Lessons Learned

I have a story to share and a couple of books to recommend in relation to the protests in support of actual equality for POC, especially BIPOC.

Books: In the Silences by Rachel Gold. This is a YA book about being an ally. One of the main characters is a non-binary white teen and the other is a black teen girl. The book is set in Minnesota, which has a long history of poor race relations cloaked in MN Nice. I once overheard a black man say he preferred living in the South because at least there he knew where he stood. At the time I did not understand. Now I understand much better. The book is eye-opening, especially for people like me raised in largely white towns with very little first-person understanding of race relations.CE7A5D17-730F-43D0-92C8-AB86EBF3FFAD

The second book is Waking Up White by Debby Irving. This has been described as introductory material. A book to help white people start a journey into discovering what we don’t understand about race. This is a book a friend recommended. It spoke to me. I recommended it to another friend and she suggested a small book club. Five of us would get together on a regular basis and discuss the book. We never made it through the whole book as a group. It started out great. Then three meetings in, suddenly people had conflicts and couldn’t attend. So it stopped. Another friend recommended it to her book club. Only half the members showed up for that discussion. None of us would actually call ourselves “racist”. 0FE85182-BB3C-43EF-A594-5E98316683DC

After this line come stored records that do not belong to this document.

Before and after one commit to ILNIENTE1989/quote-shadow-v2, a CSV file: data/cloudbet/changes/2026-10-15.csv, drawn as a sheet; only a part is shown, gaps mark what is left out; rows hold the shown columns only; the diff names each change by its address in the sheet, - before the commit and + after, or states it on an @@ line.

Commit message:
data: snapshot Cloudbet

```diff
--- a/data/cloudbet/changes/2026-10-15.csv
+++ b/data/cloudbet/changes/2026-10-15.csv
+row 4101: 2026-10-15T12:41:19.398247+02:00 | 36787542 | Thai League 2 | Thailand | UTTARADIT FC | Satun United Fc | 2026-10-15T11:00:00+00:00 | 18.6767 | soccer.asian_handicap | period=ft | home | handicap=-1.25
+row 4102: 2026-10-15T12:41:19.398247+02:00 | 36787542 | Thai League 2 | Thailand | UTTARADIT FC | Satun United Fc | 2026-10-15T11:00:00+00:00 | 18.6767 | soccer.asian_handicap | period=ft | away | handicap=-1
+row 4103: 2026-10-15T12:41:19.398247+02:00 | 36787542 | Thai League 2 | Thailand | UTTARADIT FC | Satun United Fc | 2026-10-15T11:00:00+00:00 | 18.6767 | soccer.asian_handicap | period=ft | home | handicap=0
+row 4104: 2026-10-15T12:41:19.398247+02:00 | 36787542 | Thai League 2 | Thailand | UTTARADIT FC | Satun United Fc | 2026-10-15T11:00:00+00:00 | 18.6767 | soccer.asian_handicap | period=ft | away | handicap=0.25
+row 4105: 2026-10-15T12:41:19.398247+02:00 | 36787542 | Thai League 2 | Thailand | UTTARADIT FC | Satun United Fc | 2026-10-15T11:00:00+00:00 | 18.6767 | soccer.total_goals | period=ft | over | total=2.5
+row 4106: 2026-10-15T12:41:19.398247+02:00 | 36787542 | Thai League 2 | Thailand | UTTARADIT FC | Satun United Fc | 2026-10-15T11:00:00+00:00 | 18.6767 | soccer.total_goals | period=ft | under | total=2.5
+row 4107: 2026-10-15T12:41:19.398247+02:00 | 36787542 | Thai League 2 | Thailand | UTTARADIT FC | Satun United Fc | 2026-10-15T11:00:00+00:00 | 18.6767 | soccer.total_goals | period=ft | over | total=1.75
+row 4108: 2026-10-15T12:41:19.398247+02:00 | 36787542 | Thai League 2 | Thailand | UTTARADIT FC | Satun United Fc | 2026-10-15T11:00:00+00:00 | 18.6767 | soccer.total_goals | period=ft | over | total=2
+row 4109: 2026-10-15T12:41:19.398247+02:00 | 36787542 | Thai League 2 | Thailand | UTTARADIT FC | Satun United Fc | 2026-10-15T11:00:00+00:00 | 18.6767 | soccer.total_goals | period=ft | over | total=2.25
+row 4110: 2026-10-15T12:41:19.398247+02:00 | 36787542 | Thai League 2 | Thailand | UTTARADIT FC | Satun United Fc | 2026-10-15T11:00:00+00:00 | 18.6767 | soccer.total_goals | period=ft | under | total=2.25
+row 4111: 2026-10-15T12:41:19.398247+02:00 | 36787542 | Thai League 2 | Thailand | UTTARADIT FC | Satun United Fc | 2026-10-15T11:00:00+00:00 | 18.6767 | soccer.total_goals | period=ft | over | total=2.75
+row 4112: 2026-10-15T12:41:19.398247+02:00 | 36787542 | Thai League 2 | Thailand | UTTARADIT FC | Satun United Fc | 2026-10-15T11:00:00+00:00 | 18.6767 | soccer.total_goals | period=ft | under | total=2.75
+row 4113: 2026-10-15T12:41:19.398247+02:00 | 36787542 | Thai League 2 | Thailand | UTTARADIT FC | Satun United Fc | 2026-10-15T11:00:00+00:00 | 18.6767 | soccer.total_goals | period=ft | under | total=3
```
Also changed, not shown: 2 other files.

Had you asked me 30 years ago whether I was a racist, I would have said “no”. I was raised to treat people as individuals, without regard to the color of their skin. That was pretty progressive for New Hampshire in the ‘70s and ‘80s. Pretty easy, too. I could count on one hand the number of black people I knew. And most were adopted children of white couples. The one black person I knew best sat next to me in school. Jenny was black, but she was visually white. She had albinism. Her white parents had adopted several black children with special needs (Jenny, like most people with albinism was legally blind. She had thick glasses and could see enough to read if she held the paper close to face). They all attended my little Catholic school- I believe the only school in the area to mainstream students with certain special needs.

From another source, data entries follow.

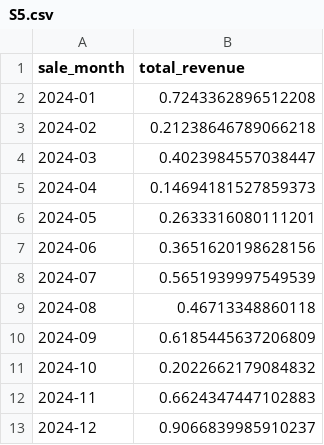
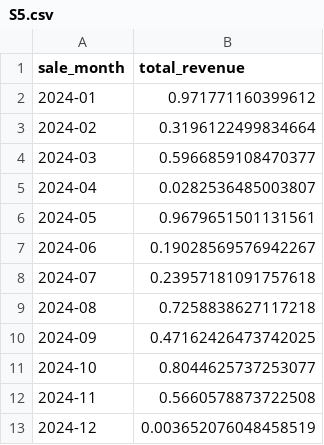
Before and after one commit to emeraldgoose/symbolic-search-runtime, a CSV file: benchmark/generated/answers/pilot/S5.csv, drawn as a sheet.

Commit message:
chore: strip benchmark/ changes from feat/schema-evidence branch

```diff
--- a/benchmark/generated/answers/pilot/S5.csv
+++ b/benchmark/generated/answers/pilot/S5.csv
@@ -1,13 +1,13 @@
 sale_month,total_revenue
-2024-01,0.7243362896512208
-2024-02,0.21238646789066218
-2024-03,0.4023984557038447
-2024-04,0.14694181527859373
-2024-05,0.2633316080111201
-2024-06,0.3651620198628156
-2024-07,0.5651939997549539
-2024-08,0.46713348860118
-2024-09,0.6185445637206809
-2024-10,0.2022662179084832
-2024-11,0.6624347447102883
-2024-12,0.9066839985910237
+2024-01,0.971771160399612
+2024-02,0.3196122499834664
+2024-03,0.5966859108470377
+2024-04,0.0282536485003807
+2024-05,0.9679651501131561
+2024-06,0.19028569576942267
+2024-07,0.23957181091757618
+2024-08,0.7258838627117218
+2024-09,0.47162426473742025
+2024-10,0.8044625737253077
+2024-11,0.5660578873722508
+2024-12,0.003652076048458519
```
Also changed, not shown: 20 other files.
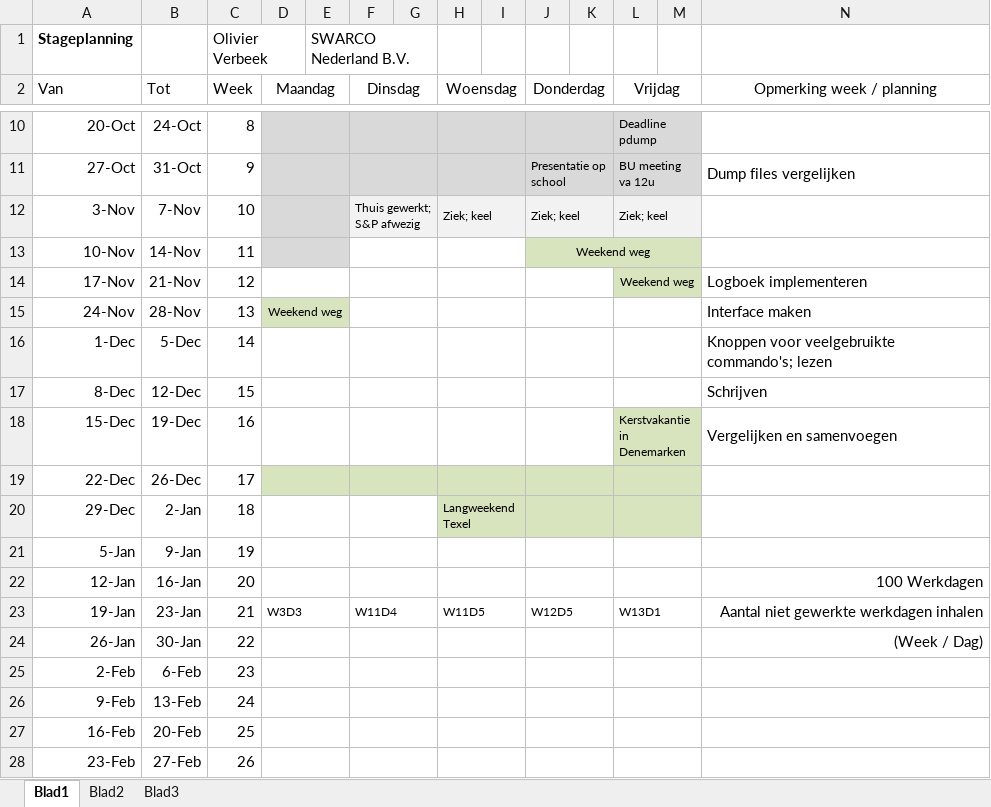
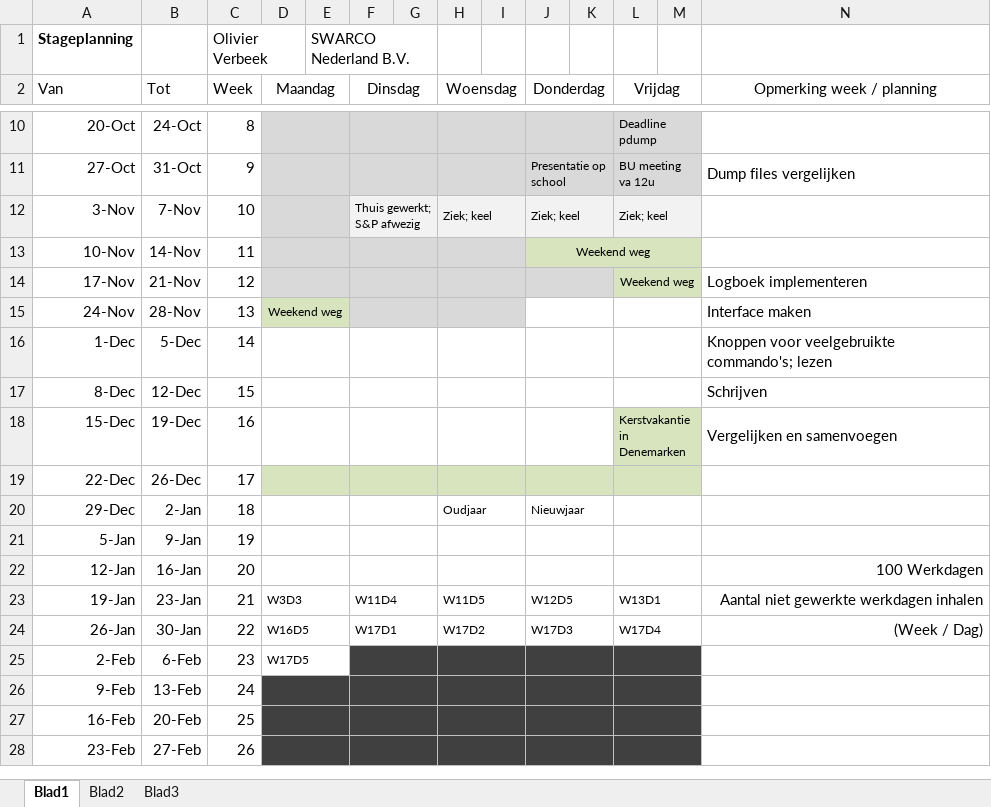
Before and after one commit to OlivierVer/SwarcoStage, an Excel workbook: Stage Algemeen/Planning.xlsx, sheet Blad1, drawn as a sheet; only a part is shown, gaps mark what is left out; values as stored, in another font and other column widths than the file's, no borders; the diff names each change by its address in the sheet, - before the commit and + after, or states it on an @@ line.

```diff
--- a/Stage Algemeen/Planning.xlsx (sheet Blad1)
+++ b/Stage Algemeen/Planning.xlsx (sheet Blad1)
-F13:I13 fill: none
+F13:I13 fill: #D9D9D9
-D14:K14 fill: none
+D14:K14 fill: #D9D9D9
-F15:I15 fill: none
+F15:I15 fill: #D9D9D9
-H20 (Woensdag): Langweekend Texel
+H20 (Woensdag): Oudjaar
-H20:M20 fill: #D7E4BD
+H20:M20 fill: none
-J20 (Donderdag): (empty)
+J20 (Donderdag): Nieuwjaar
-D24 (Maandag): (empty)
+D24 (Maandag): W16D5
-F24 (Dinsdag): (empty)
+F24 (Dinsdag): W17D1
-H24 (Woensdag): (empty)
+H24 (Woensdag): W17D2
-J24 (Donderdag): (empty)
+J24 (Donderdag): W17D3
-L24 (Vrijdag): (empty)
+L24 (Vrijdag): W17D4
-D25 (Maandag): (empty)
+D25 (Maandag): W17D5
-F25:M25 fill: none
+F25:M25 fill: #404040
-D26:M28 fill: none
+D26:M28 fill: #404040
```
Also changed, not shown: 2 other files.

The one black adult on my radar was a man who I saw once a year. He led one of the children’s groups at the overwhelmingly white family camp my family attended.

I didn’t actually internalize how racist it is to “not see color” until a few years ago. Of course I had heard and read and thought I understood that the progressive values of my childhood were actually more harmful than helpful, but I didn’t truly understand. Until the day I accidentally hurt (and likely scared) a black man in my community all while being the kind, sunny (if shy) person I think I am. And this only happened about 10 or so years ago.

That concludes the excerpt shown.